“Because it is project based, the program’s big advantages are that internships can be done remotely—giving both students and participating host organizations the important safety of following strict COVID health measures, allowing those host organizations to save on expenses at a time when the pandemic is severely affecting corporate finances negatively, and allowing participating students to work from home and giving them greater flexibility in their daily work schedule.”
The response from USask students and the Saskatoon business community to the program “has been remarkable over the years,” said Boving. Starting with just four internship students and three participating host companies in 2006, the program has grown to include between 13 and 17 students each year, with more than 25 host companies now having provided “highly valuable projects,” he said.
“Those projects have been real, major issues and objectives for those companies, ranging from the feasibility of providing corporate daycare to their employees, to a cost-benefit analysis of recycling non-nuclear industrial waste in Saskatchewan’s nuclear industry, to the implementation of artificial intelligence and machine-learning technology in the mining industry and financial sector, for example.”
USask student Heidi Tymko, an agricultural economics major in the College of Agriculture and Bioresources, enrolled in the internship from January to April 2020. She worked with a local consulting company on a project that focused on reconciliation and Indigenous and non-Indigenous business relations in downtown Prince Albert.
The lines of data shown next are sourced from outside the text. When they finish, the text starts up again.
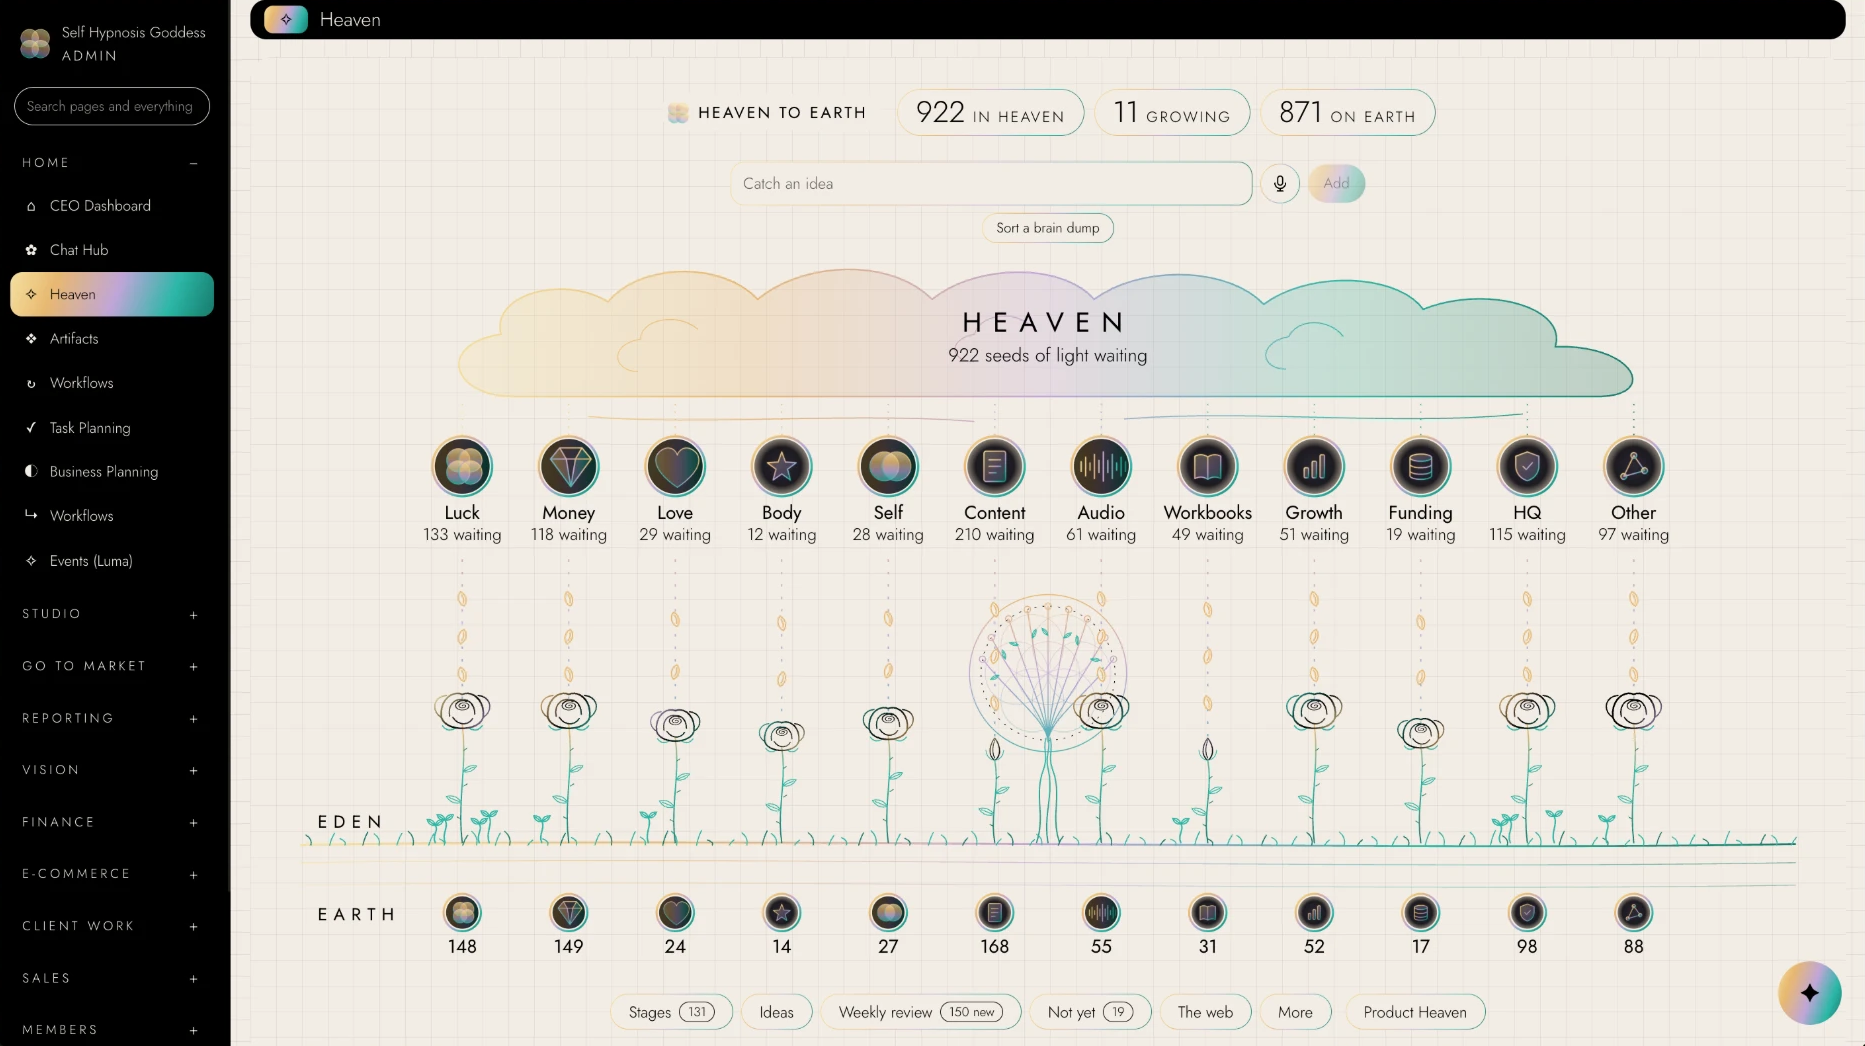
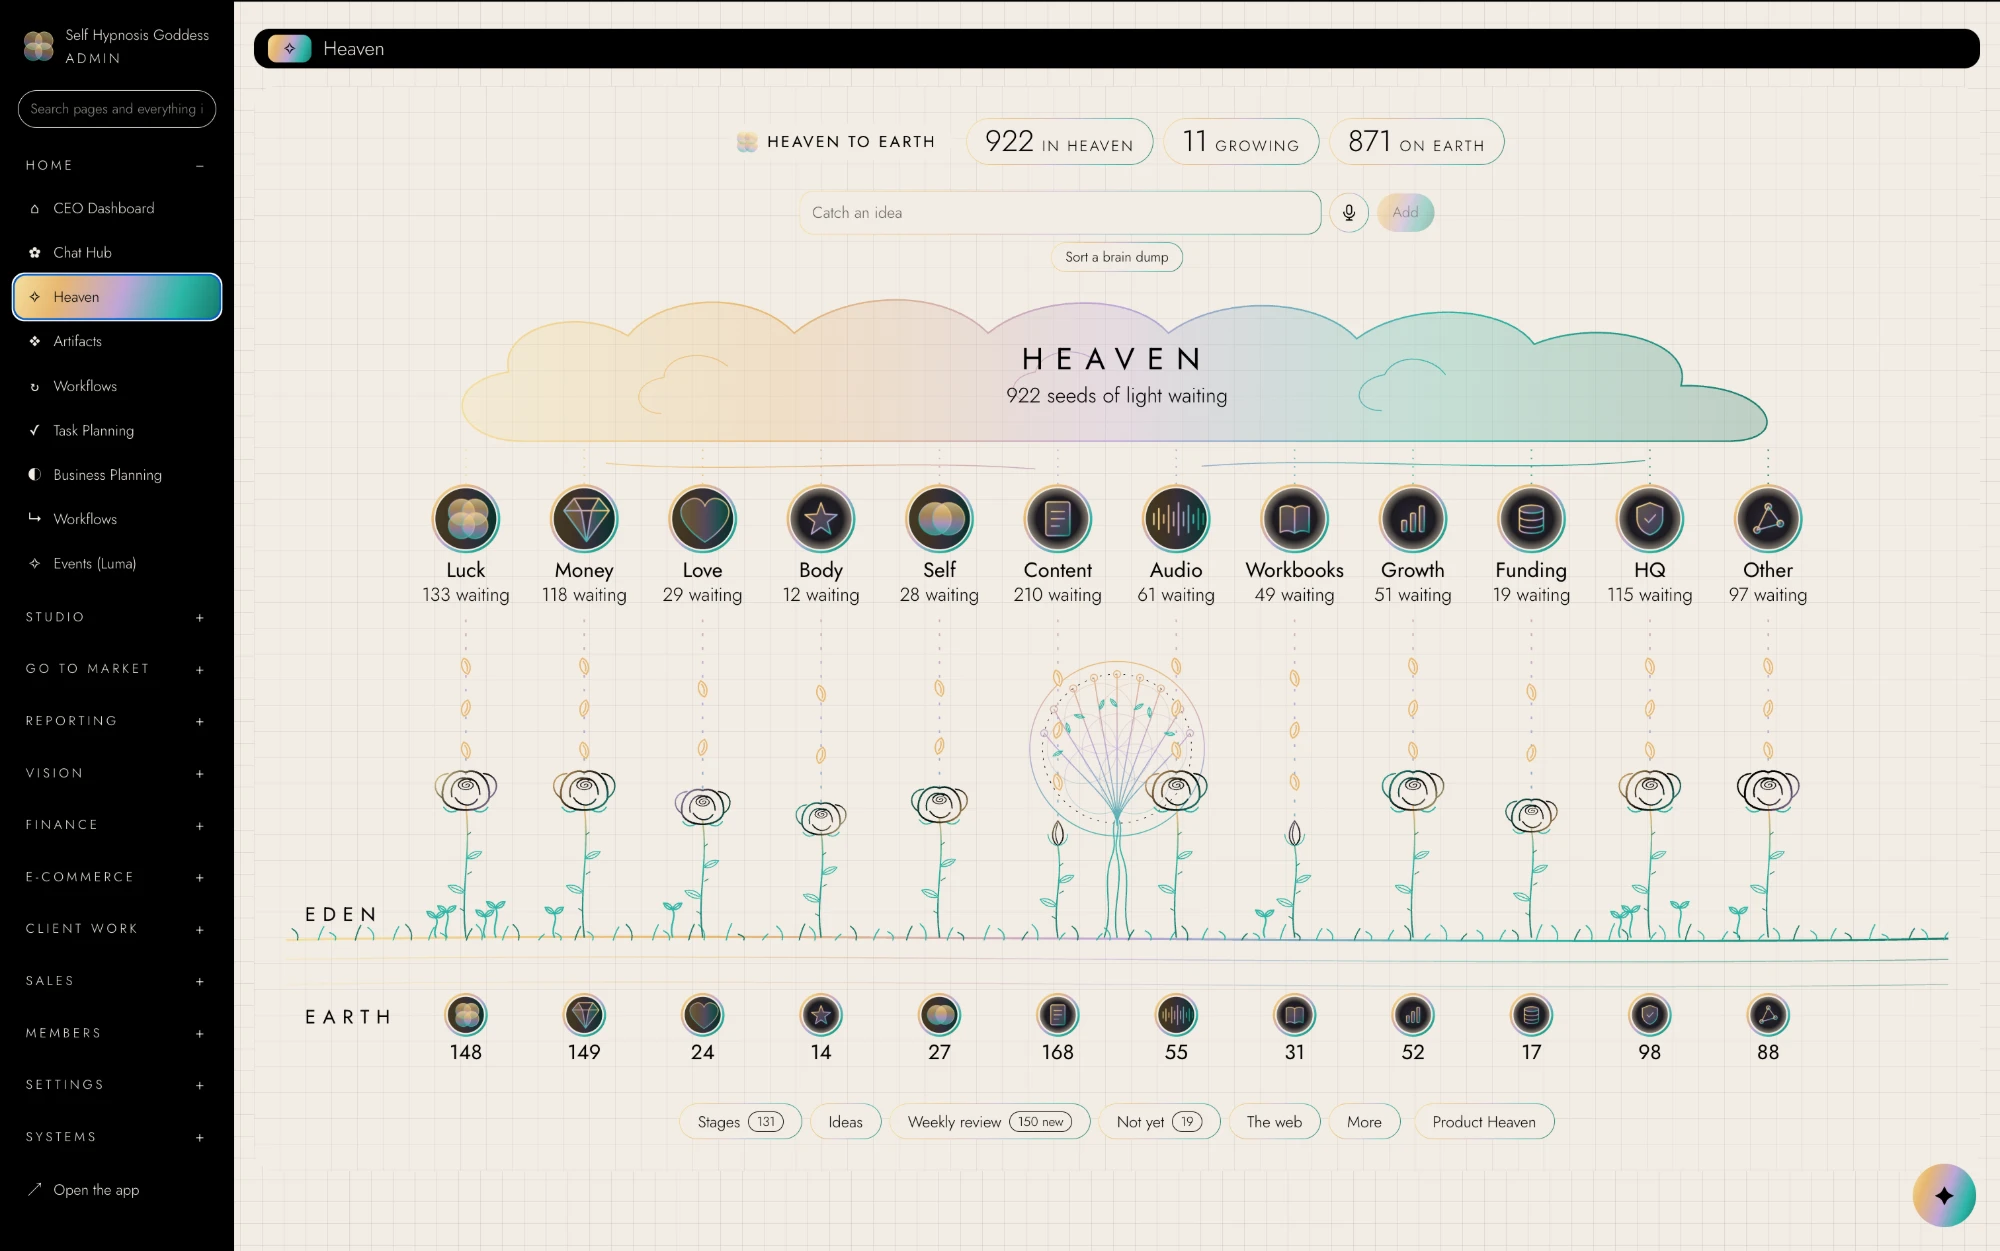
Bestie: Reshma's latest full screenshots, full width one after another, organic strategy workflow, dashboard on the front page
Claude-Session: https://claude.ai/code/session_015XEvohj3dqEbMTJagXzCa8

diff --git a/skills/bestie/README.md b/skills/bestie/README.md
@@ -8,12 +8,14 @@ Built for solo founders, but it works for any business or any busy life: a coach
 
 After setup, Bestie gifts you two boards in the same look as mine: your CEO Dashboard and your Heaven. You open them every day instead of scrolling a chat.
 
-**Your CEO Dashboard** (example) and **your Heaven**: every idea parked by theme, growing from Heaven to Eden to Earth when it ships
+**Your CEO Dashboard (example)**
 
-<p>
-<a href="screenshots/free-dashboard.png"><img src="screenshots/free-dashboard.png" width="49%" alt="Your free CEO Dashboard"></a>
-<a href="screenshots/hq-heaven.png"><img src="screenshots/hq-heaven.png" width="49%" alt="Your Heaven"></a>
-</p>
+<a href="screenshots/free-dashboard.png"><img src="screenshots/free-dashboard.png" width="100%" alt="Your free CEO Dashboard"></a>
+
+**Your Heaven: every idea parked by theme, growing from Heaven to Eden to Earth when it ships**
+
+<a href="screenshots/hq-heaven.png"><img src="screenshots/hq-heaven.png" width="100%" alt="Your Heaven"></a>
+
 
 Click any picture to see it full size. In the free version nothing syncs by itself: Bestie updates your boards when you talk to her.
 
@@ -56,13 +58,18 @@ See [`EXAMPLE.md`](EXAMPLE.md) for a real voice note and how she sorted it.
 
 This is my real CEO Dashboard, live. It pulls from every report, bot and memory in my business, and a team of 14 AI agents works from it around the clock, with workflows that connect every step.
 
-<p>
-<a href="screenshots/hq-ceo-dashboard.png"><img src="screenshots/hq-ceo-dashboard.png" width="49%" alt="My CEO Dashboard"></a>
-<a href="screenshots/hq-workflows.png"><img src="screenshots/hq-workflows.png" width="49%" alt="My workflows"></a>
-</p>
-<p><a href="screenshots/hq-bots.png"><img src="screenshots/hq-bots.png" width="49%" alt="My bots control room"></a></p>
+**My CEO Dashboard, live**
 
-My dashboard, my workflows and my bots control room: 21 bots running the business, all in sync.
+<a href="screenshots/hq-ceo-dashboard.png"><img src="screenshots/hq-ceo-dashboard.png" width="100%" alt="My CEO Dashboard"></a>
+
+**My workflows: her journey, station by station, each with its playbooks**
+
+<a href="screenshots/hq-workflows.png"><img src="screenshots/hq-workflows.png" width="100%" alt="My workflows"></a>
+
+**One workflow opened: organic content strategy, every channel, owner and tool connected**
+
+<a href="screenshots/hq-organic-strategy.png"><img src="screenshots/hq-organic-strategy.png" width="100%" alt="My organic content strategy workflow"></a>
+
 
 Want Bestie with your own AI team, a live dashboard and workflows that connect? Contact me, Reshma, for AI architecture and consultancy: [reshmaoracle.com/t/gh-team](https://reshmaoracle.com/t/gh-team).
 

diff --git a/README.md b/README.md
@@ -12,6 +12,10 @@ By **Reshma Oracle**, founder of Self Hypnosis Goddess.
 
 More coming.
 
+<a href="skills/bestie"><img src="skills/bestie/screenshots/hq-ceo-dashboard.png" width="100%" alt="My CEO Dashboard, run by Bestie"></a>
+
+My own CEO Dashboard, run by Bestie. [See what you get free](skills/bestie).
+
 ## How to use Bestie
 
 Bestie is built and trained on **Claude**.
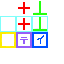
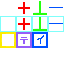
水追加、水の上を歩ける

Changed region(s): [[0.75, 0.25, 1.0, 0.5], [0.75, 0.0938, 1.0, 0.125]]

diff --git a/Solution/AceEditor/ObjectPreview.cpp b/Solution/AceEditor/ObjectPreview.cpp
@@ -229,6 +229,11 @@ void ObjectPreview::draw( ) const {
 				_block->setPos( PREVIEW_X + i * OBJECT_CHIP_SIZE, PREVIEW_Y + j * OBJECT_CHIP_SIZE );
 				_block->draw( );
 			}
+			if ( _data->getObject( ox, oy ) == OBJECT_WATER ) {
+				_block->setRect( 32, 16, OBJECT_CHIP_SIZE, OBJECT_CHIP_SIZE );
+				_block->setPos( PREVIEW_X + i * OBJECT_CHIP_SIZE, PREVIEW_Y + j * OBJECT_CHIP_SIZE );
+				_block->draw( );
+			}
 
 			//event
 			if ( _data->getObject( ox, oy ) == OBJECT_EVENT_REDDAEMON ) {

diff --git a/Solution/AceCommon/ace_define.h b/Solution/AceCommon/ace_define.h
@@ -136,6 +136,7 @@ const unsigned char OBJECT_ENEMY_END = 0x7F;
 //block
 const unsigned char OBJECT_BLOCK  = 0x80;
 const unsigned char OBJECT_ONEWAY = 0x81;
+const unsigned char OBJECT_WATER  = 0x82;
 //event
 const unsigned char OBJECT_EVENT_REDDAEMON = 0xC0;
 const unsigned char OBJECT_EVENT_FIRE	= 0xC1;

diff --git a/Solution/AceEditor/ObjectMenu.cpp b/Solution/AceEditor/ObjectMenu.cpp
@@ -202,6 +202,9 @@ unsigned char ObjectMenu::getObj( int idx ) const {
 	case 2:
 		result = OBJECT_ONEWAY;
 		break;
+	case 3:
+		result = OBJECT_WATER;
+		break;
 	default:
 		result = _object_editor->getObject( );
 		break;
Tymko said she “created lifelong connections and experience” through the internship that will help guide her toward a future career in economics, and she now recommends the course to other USask students.
“This program will allow you to gain in-field experience by applying skills and tools (learned) in university courses towards an official project for a host organization,” said Tymko.
“Through experiential learning, I developed my analytical, research, writing, data collection/analysis, and economic skills while completing a project under my host organization’s guidance. I learned how to apply primary research and survey techniques while improving my communication skills. I have become a better critical thinker during my internship that will assist me in my future career.”
Boving said a principle of the ECON 387 course is that the experiential learning should be thorough and greatly support the student’s ability to reach their career goals. As well, the project-based internship must be as compatible as possible with the student’s interests and passion for learning.
“The benefits of participating have been wide ranging,” he said.
Students, for example, can hone their verbal and written communications skills, develop their time and task management expertise, and increase their chances of finding employment in their fields after graduation. Businesses can benefit from the direct application of some of the latest academic and research-based learning as well as the opportunity to observe a potential future employee at work, said Boving.
“The Department of Economics is very grateful that, in spite of these extraordinary times and challenges caused by the unprecedented pandemic, both participating host organizations and especially our students can continue to benefit from the important experiential learning experience so that they will have the best possible opportunity for success in the future,” he said.